*AIM OF THE TASK*
Return, from the lines below, each one that includes the word "shown".

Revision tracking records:

########

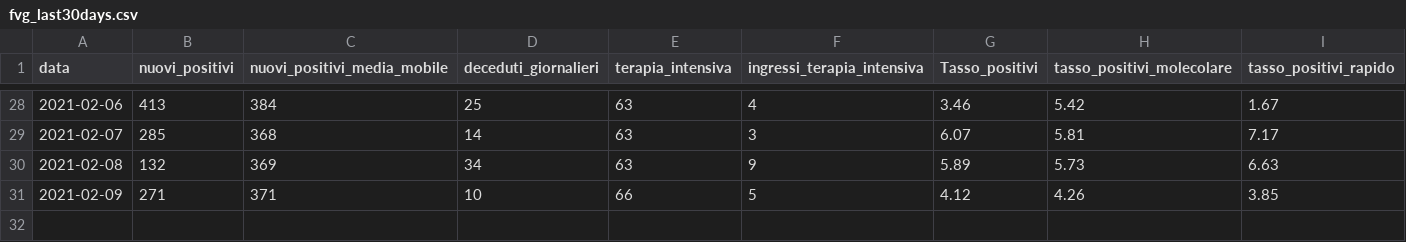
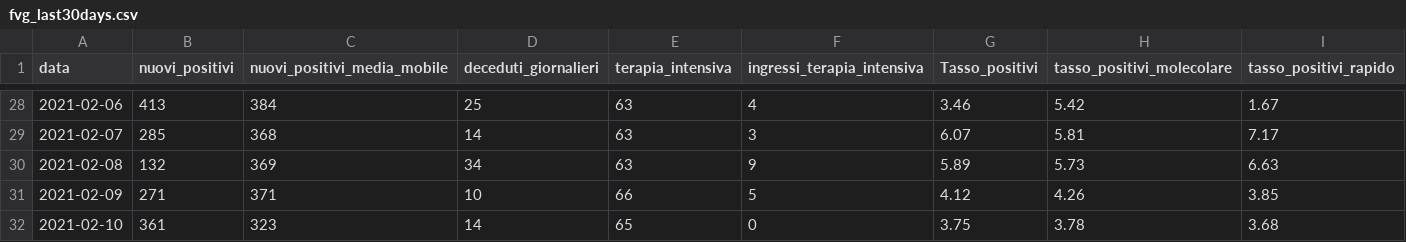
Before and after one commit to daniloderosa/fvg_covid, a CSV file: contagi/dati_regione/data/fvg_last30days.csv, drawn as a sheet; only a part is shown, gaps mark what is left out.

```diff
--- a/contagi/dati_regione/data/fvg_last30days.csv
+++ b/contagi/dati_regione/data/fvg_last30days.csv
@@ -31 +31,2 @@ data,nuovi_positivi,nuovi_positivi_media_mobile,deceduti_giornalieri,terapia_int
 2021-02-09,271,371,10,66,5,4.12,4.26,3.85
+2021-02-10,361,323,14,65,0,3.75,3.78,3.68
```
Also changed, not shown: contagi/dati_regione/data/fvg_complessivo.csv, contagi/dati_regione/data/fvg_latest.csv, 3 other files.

########

*YOUR RESPONSE*
Before and after one commit to daniloderosa/fvg_covid, a CSV file: contagi/dati_regione/data/fvg_last30days.csv, drawn as a sheet; only a part is shown, gaps mark what is left out.
Also changed, not shown: contagi/dati_regione/data/fvg_complessivo.csv, contagi/dati_regione/data/fvg_latest.csv, 3 other files.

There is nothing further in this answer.